Edit tracking data
══════════
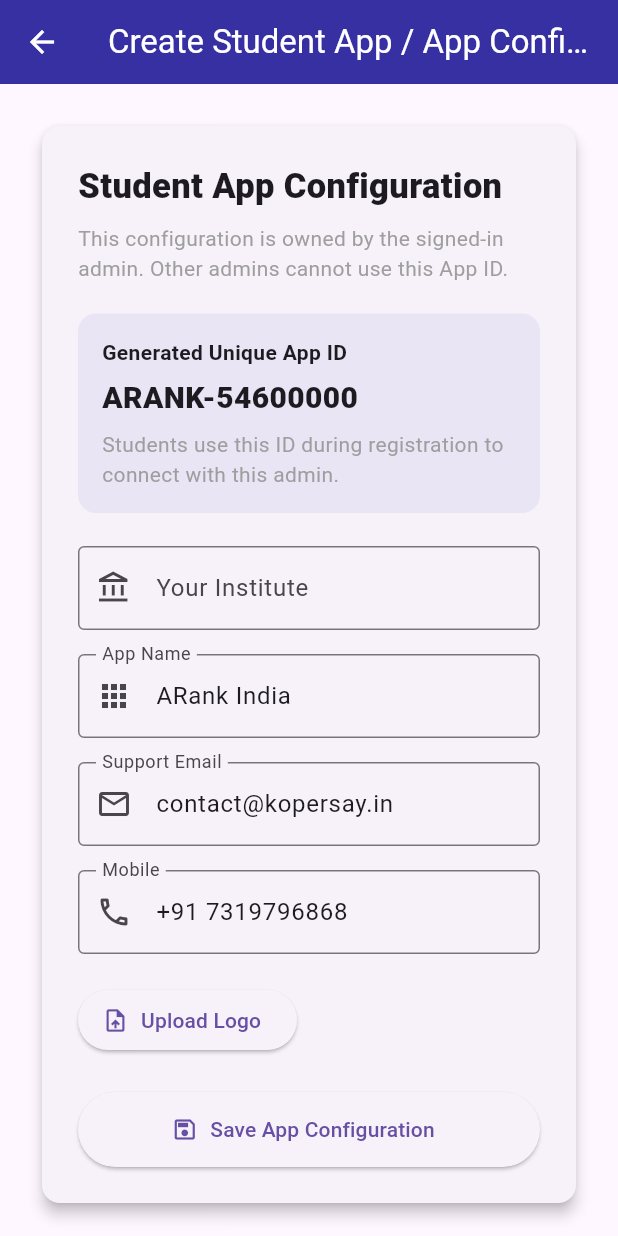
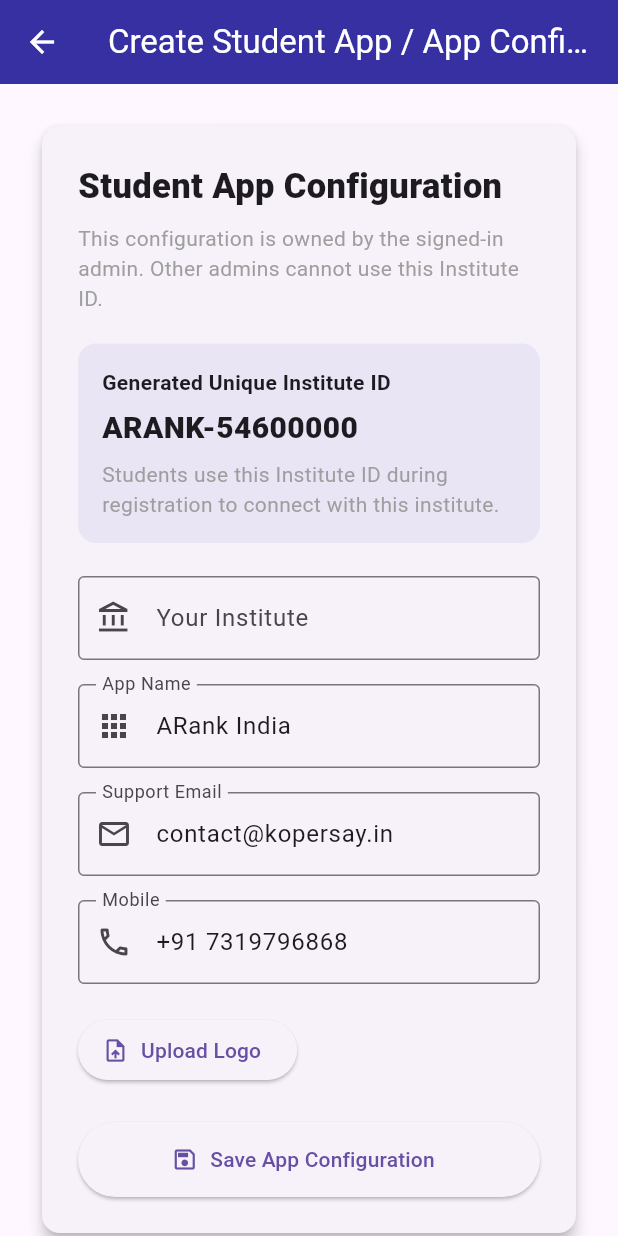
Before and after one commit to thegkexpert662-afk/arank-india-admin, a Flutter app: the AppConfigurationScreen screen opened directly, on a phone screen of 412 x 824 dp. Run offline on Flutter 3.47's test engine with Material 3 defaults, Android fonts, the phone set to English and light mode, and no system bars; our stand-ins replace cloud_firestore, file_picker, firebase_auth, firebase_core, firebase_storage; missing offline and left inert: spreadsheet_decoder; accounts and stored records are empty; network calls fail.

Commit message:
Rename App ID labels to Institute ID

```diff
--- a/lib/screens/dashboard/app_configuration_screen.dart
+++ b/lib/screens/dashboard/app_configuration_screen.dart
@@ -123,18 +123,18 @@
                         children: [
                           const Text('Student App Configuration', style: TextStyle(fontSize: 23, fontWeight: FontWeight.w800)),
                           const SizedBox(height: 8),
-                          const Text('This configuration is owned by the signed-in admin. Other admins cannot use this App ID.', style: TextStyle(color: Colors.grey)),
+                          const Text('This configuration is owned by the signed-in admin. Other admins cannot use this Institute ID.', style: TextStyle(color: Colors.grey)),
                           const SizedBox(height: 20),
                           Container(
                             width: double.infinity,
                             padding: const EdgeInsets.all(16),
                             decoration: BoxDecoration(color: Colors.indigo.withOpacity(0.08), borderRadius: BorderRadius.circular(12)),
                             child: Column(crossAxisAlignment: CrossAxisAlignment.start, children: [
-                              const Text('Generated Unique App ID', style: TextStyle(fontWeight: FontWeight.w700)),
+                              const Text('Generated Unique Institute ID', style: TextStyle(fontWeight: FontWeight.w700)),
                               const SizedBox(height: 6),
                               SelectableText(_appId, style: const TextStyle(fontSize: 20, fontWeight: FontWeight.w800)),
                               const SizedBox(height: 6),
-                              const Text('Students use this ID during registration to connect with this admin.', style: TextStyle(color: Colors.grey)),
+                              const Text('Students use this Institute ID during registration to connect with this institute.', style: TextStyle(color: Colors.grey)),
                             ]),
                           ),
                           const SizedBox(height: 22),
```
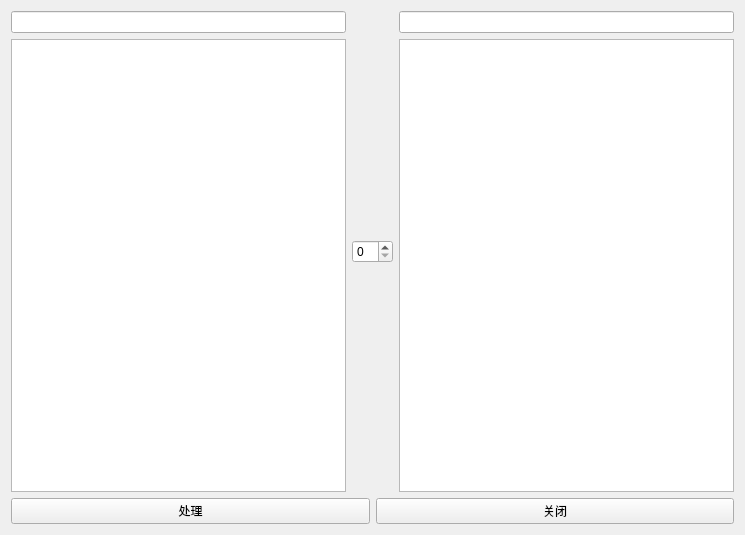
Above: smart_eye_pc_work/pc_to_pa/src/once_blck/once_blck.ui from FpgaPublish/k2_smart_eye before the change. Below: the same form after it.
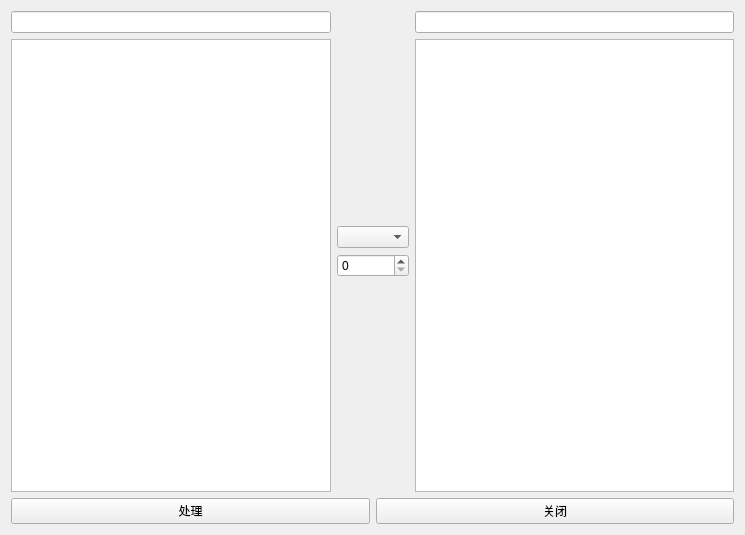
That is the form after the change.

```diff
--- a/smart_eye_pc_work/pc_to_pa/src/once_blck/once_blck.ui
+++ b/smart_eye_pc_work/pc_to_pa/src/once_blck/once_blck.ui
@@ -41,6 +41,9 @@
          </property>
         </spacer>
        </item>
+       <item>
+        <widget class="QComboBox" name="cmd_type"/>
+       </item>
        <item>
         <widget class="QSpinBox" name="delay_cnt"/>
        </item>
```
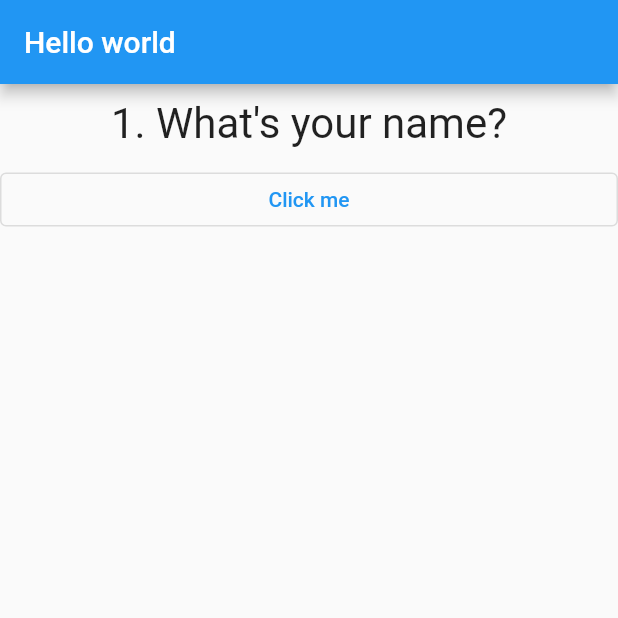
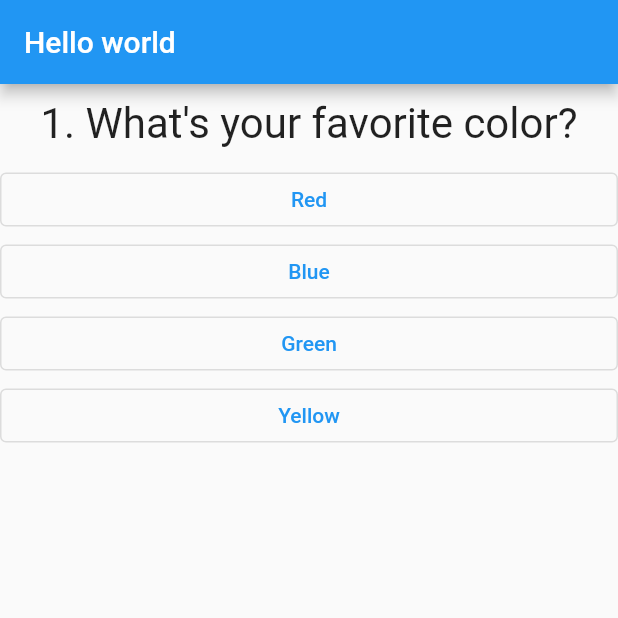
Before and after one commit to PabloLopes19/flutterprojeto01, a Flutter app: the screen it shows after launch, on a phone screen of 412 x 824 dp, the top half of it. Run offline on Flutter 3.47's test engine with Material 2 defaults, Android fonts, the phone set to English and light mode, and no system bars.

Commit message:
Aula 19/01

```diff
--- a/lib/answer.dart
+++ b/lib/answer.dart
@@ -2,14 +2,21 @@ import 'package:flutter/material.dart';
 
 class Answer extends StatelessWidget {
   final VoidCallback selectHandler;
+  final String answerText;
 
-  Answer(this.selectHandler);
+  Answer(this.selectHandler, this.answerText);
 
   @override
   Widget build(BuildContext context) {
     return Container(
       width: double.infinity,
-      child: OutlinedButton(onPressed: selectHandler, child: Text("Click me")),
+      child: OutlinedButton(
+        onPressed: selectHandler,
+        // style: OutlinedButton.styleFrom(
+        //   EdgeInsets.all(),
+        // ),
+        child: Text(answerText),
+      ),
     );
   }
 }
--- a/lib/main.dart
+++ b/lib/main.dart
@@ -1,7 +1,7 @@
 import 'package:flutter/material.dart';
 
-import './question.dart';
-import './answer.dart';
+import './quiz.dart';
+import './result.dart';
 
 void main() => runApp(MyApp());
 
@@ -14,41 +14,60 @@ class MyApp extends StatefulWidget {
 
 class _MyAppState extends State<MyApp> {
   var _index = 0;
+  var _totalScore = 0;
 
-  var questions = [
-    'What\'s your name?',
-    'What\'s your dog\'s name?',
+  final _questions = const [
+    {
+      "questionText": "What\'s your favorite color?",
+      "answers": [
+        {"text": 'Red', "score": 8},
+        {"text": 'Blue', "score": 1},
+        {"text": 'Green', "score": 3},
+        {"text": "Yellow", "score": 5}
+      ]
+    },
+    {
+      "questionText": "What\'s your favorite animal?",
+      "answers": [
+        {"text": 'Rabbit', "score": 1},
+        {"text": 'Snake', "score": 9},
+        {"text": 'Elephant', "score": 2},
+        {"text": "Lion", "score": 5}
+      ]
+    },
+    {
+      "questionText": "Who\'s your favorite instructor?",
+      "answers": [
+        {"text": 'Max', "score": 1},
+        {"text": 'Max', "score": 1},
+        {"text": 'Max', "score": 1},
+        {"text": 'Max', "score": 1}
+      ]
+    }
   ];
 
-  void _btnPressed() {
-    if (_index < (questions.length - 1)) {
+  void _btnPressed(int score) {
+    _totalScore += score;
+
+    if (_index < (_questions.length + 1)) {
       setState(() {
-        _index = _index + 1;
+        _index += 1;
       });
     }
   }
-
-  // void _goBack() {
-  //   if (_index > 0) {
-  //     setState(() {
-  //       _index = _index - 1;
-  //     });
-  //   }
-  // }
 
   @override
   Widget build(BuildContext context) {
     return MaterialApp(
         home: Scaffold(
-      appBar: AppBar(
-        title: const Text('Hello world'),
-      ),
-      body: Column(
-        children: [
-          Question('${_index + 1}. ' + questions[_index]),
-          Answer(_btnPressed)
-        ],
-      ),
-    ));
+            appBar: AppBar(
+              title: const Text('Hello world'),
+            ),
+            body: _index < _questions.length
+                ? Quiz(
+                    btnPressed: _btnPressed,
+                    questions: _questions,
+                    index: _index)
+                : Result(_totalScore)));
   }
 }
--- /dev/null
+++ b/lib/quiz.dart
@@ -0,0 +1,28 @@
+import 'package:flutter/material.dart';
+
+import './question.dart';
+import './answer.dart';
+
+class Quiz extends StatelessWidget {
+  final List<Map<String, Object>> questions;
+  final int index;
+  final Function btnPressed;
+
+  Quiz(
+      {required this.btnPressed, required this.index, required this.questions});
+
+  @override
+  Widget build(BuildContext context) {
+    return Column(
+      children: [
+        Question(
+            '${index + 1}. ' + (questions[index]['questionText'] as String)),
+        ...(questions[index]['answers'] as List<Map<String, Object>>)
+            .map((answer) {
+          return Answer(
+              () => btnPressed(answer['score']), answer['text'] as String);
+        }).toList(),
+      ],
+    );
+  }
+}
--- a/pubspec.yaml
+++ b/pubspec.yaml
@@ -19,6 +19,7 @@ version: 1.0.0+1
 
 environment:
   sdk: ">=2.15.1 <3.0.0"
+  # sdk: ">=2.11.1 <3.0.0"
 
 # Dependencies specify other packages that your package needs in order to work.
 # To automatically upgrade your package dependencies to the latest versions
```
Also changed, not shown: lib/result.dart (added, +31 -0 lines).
══════════
▶ [TASK GOAL] The copy you produce must match the entries above exactly, except that it has no pictures.

▶ [RESULT]
Before and after one commit to thegkexpert662-afk/arank-india-admin, a Flutter app: the AppConfigurationScreen screen opened directly, on a phone screen of 412 x 824 dp. Run offline on Flutter 3.47's test engine with Material 3 defaults, Android fonts, the phone set to English and light mode, and no system bars; our stand-ins replace cloud_firestore, file_picker, firebase_auth, firebase_core, firebase_storage; missing offline and left inert: spreadsheet_decoder; accounts and stored records are empty; network calls fail.

Commit message:
Rename App ID labels to Institute ID

```diff
--- a/lib/screens/dashboard/app_configuration_screen.dart
+++ b/lib/screens/dashboard/app_configuration_screen.dart
@@ -123,18 +123,18 @@
                         children: [
                           const Text('Student App Configuration', style: TextStyle(fontSize: 23, fontWeight: FontWeight.w800)),
                           const SizedBox(height: 8),
-                          const Text('This configuration is owned by the signed-in admin. Other admins cannot use this App ID.', style: TextStyle(color: Colors.grey)),
+                          const Text('This configuration is owned by the signed-in admin. Other admins cannot use this Institute ID.', style: TextStyle(color: Colors.grey)),
                           const SizedBox(height: 20),
                           Container(
                             width: double.infinity,
                             padding: const EdgeInsets.all(16),
                             decoration: BoxDecoration(color: Colors.indigo.withOpacity(0.08), borderRadius: BorderRadius.circular(12)),
                             child: Column(crossAxisAlignment: CrossAxisAlignment.start, children: [
-                              const Text('Generated Unique App ID', style: TextStyle(fontWeight: FontWeight.w700)),
+                              const Text('Generated Unique Institute ID', style: TextStyle(fontWeight: FontWeight.w700)),
                               const SizedBox(height: 6),
                               SelectableText(_appId, style: const TextStyle(fontSize: 20, fontWeight: FontWeight.w800)),
                               const SizedBox(height: 6),
-                              const Text('Students use this ID during registration to connect with this admin.', style: TextStyle(color: Colors.grey)),
+                              const Text('Students use this Institute ID during registration to connect with this institute.', style: TextStyle(color: Colors.grey)),
                             ]),
                           ),
                           const SizedBox(height: 22),
```
Above: smart_eye_pc_work/pc_to_pa/src/once_blck/once_blck.ui from FpgaPublish/k2_smart_eye before the change. Below: the same form after it.
That is the form after the change.

```diff
--- a/smart_eye_pc_work/pc_to_pa/src/once_blck/once_blck.ui
+++ b/smart_eye_pc_work/pc_to_pa/src/once_blck/once_blck.ui
@@ -41,6 +41,9 @@
          </property>
         </spacer>
        </item>
+       <item>
+        <widget class="QComboBox" name="cmd_type"/>
+       </item>
        <item>
         <widget class="QSpinBox" name="delay_cnt"/>
        </item>
```
Before and after one commit to PabloLopes19/flutterprojeto01, a Flutter app: the screen it shows after launch, on a phone screen of 412 x 824 dp, the top half of it. Run offline on Flutter 3.47's test engine with Material 2 defaults, Android fonts, the phone set to English and light mode, and no system bars.

Commit message:
Aula 19/01

```diff
--- a/lib/answer.dart
+++ b/lib/answer.dart
@@ -2,14 +2,21 @@ import 'package:flutter/material.dart';
 
 class Answer extends StatelessWidget {
   final VoidCallback selectHandler;
+  final String answerText;
 
-  Answer(this.selectHandler);
+  Answer(this.selectHandler, this.answerText);
 
   @override
   Widget build(BuildContext context) {
     return Container(
       width: double.infinity,
-      child: OutlinedButton(onPressed: selectHandler, child: Text("Click me")),
+      child: OutlinedButton(
+        onPressed: selectHandler,
+        // style: OutlinedButton.styleFrom(
+        //   EdgeInsets.all(),
+        // ),
+        child: Text(answerText),
+      ),
     );
   }
 }
--- a/lib/main.dart
+++ b/lib/main.dart
@@ -1,7 +1,7 @@
 import 'package:flutter/material.dart';
 
-import './question.dart';
-import './answer.dart';
+import './quiz.dart';
+import './result.dart';
 
 void main() => runApp(MyApp());
 
@@ -14,41 +14,60 @@ class MyApp extends StatefulWidget {
 
 class _MyAppState extends State<MyApp> {
   var _index = 0;
+  var _totalScore = 0;
 
-  var questions = [
-    'What\'s your name?',
-    'What\'s your dog\'s name?',
+  final _questions = const [
+    {
+      "questionText": "What\'s your favorite color?",
+      "answers": [
+        {"text": 'Red', "score": 8},
+        {"text": 'Blue', "score": 1},
+        {"text": 'Green', "score": 3},
+        {"text": "Yellow", "score": 5}
+      ]
+    },
+    {
+      "questionText": "What\'s your favorite animal?",
+      "answers": [
+        {"text": 'Rabbit', "score": 1},
+        {"text": 'Snake', "score": 9},
+        {"text": 'Elephant', "score": 2},
+        {"text": "Lion", "score": 5}
+      ]
+    },
+    {
+      "questionText": "Who\'s your favorite instructor?",
+      "answers": [
+        {"text": 'Max', "score": 1},
+        {"text": 'Max', "score": 1},
+        {"text": 'Max', "score": 1},
+        {"text": 'Max', "score": 1}
+      ]
+    }
   ];
 
-  void _btnPressed() {
-    if (_index < (questions.length - 1)) {
+  void _btnPressed(int score) {
+    _totalScore += score;
+
+    if (_index < (_questions.length + 1)) {
       setState(() {
-        _index = _index + 1;
+        _index += 1;
       });
     }
   }
-
-  // void _goBack() {
-  //   if (_index > 0) {
-  //     setState(() {
-  //       _index = _index - 1;
-  //     });
-  //   }
-  // }
 
   @override
   Widget build(BuildContext context) {
     return MaterialApp(
         home: Scaffold(
-      appBar: AppBar(
-        title: const Text('Hello world'),
-      ),
-      body: Column(
-        children: [
-          Question('${_index + 1}. ' + questions[_index]),
-          Answer(_btnPressed)
-        ],
-      ),
-    ));
+            appBar: AppBar(
+              title: const Text('Hello world'),
+            ),
+            body: _index < _questions.length
+                ? Quiz(
+                    btnPressed: _btnPressed,
+                    questions: _questions,
+                    index: _index)
+                : Result(_totalScore)));
   }
 }
--- /dev/null
+++ b/lib/quiz.dart
@@ -0,0 +1,28 @@
+import 'package:flutter/material.dart';
+
+import './question.dart';
+import './answer.dart';
+
+class Quiz extends StatelessWidget {
+  final List<Map<String, Object>> questions;
+  final int index;
+  final Function btnPressed;
+
+  Quiz(
+      {required this.btnPressed, required this.index, required this.questions});
+
+  @override
+  Widget build(BuildContext context) {
+    return Column(
+      children: [
+        Question(
+            '${index + 1}. ' + (questions[index]['questionText'] as String)),
+        ...(questions[index]['answers'] as List<Map<String, Object>>)
+            .map((answer) {
+          return Answer(
+              () => btnPressed(answer['score']), answer['text'] as String);
+        }).toList(),
+      ],
+    );
+  }
+}
--- a/pubspec.yaml
+++ b/pubspec.yaml
@@ -19,6 +19,7 @@ version: 1.0.0+1
 
 environment:
   sdk: ">=2.15.1 <3.0.0"
+  # sdk: ">=2.11.1 <3.0.0"
 
 # Dependencies specify other packages that your package needs in order to work.
 # To automatically upgrade your package dependencies to the latest versions
```
Also changed, not shown: lib/result.dart (added, +31 -0 lines).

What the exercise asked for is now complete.